▼

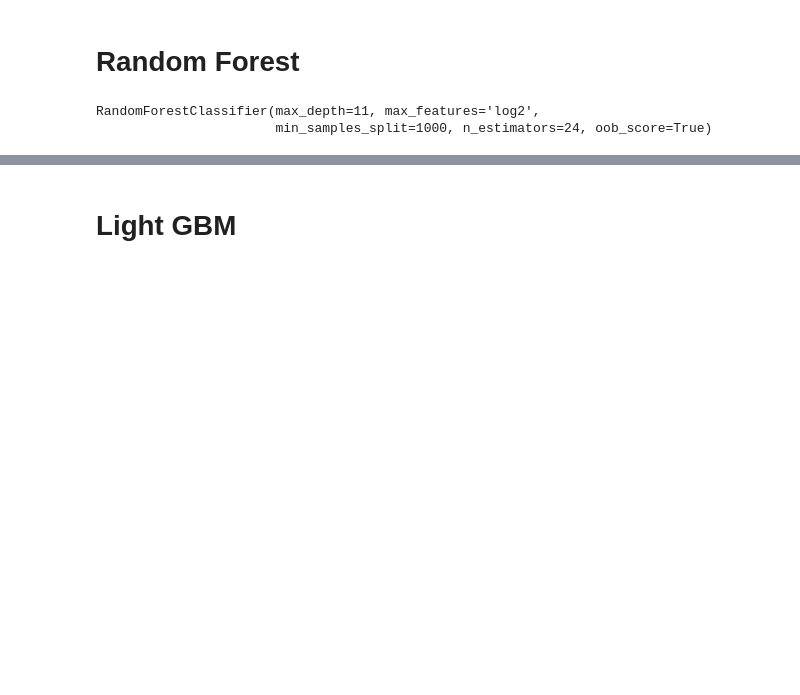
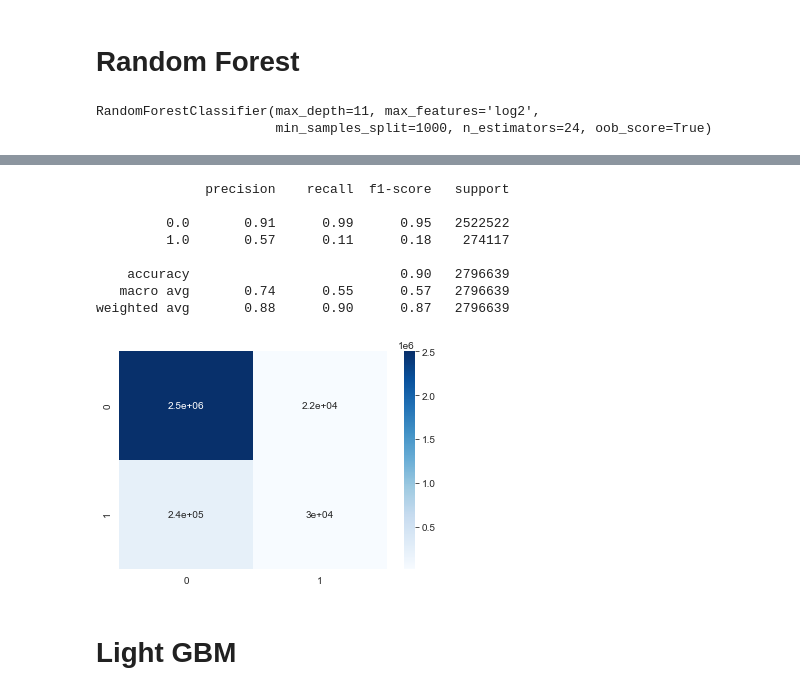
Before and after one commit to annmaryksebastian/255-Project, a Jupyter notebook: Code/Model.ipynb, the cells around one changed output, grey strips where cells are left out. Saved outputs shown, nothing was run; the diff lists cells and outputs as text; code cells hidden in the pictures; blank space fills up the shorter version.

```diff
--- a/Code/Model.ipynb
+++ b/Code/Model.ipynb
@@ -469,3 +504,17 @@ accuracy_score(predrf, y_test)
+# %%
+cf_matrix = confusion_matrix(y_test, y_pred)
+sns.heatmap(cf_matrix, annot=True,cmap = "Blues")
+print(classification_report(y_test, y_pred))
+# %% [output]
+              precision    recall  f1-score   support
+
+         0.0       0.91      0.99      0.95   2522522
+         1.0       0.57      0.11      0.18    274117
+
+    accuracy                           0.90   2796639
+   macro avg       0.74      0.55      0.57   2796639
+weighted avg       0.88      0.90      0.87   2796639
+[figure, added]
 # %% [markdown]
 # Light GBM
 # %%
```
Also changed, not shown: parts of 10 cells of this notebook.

▲

WHAT YOU NEED TO DO: Every line containing the word "Model" must be copied from the material above.

RESPONSE AREA:
Before and after one commit to annmaryksebastian/255-Project, a Jupyter notebook: Code/Model.ipynb, the cells around one changed output, grey strips where cells are left out. Saved outputs shown, nothing was run; the diff lists cells and outputs as text; code cells hidden in the pictures; blank space fills up the shorter version.
--- a/Code/Model.ipynb
+++ b/Code/Model.ipynb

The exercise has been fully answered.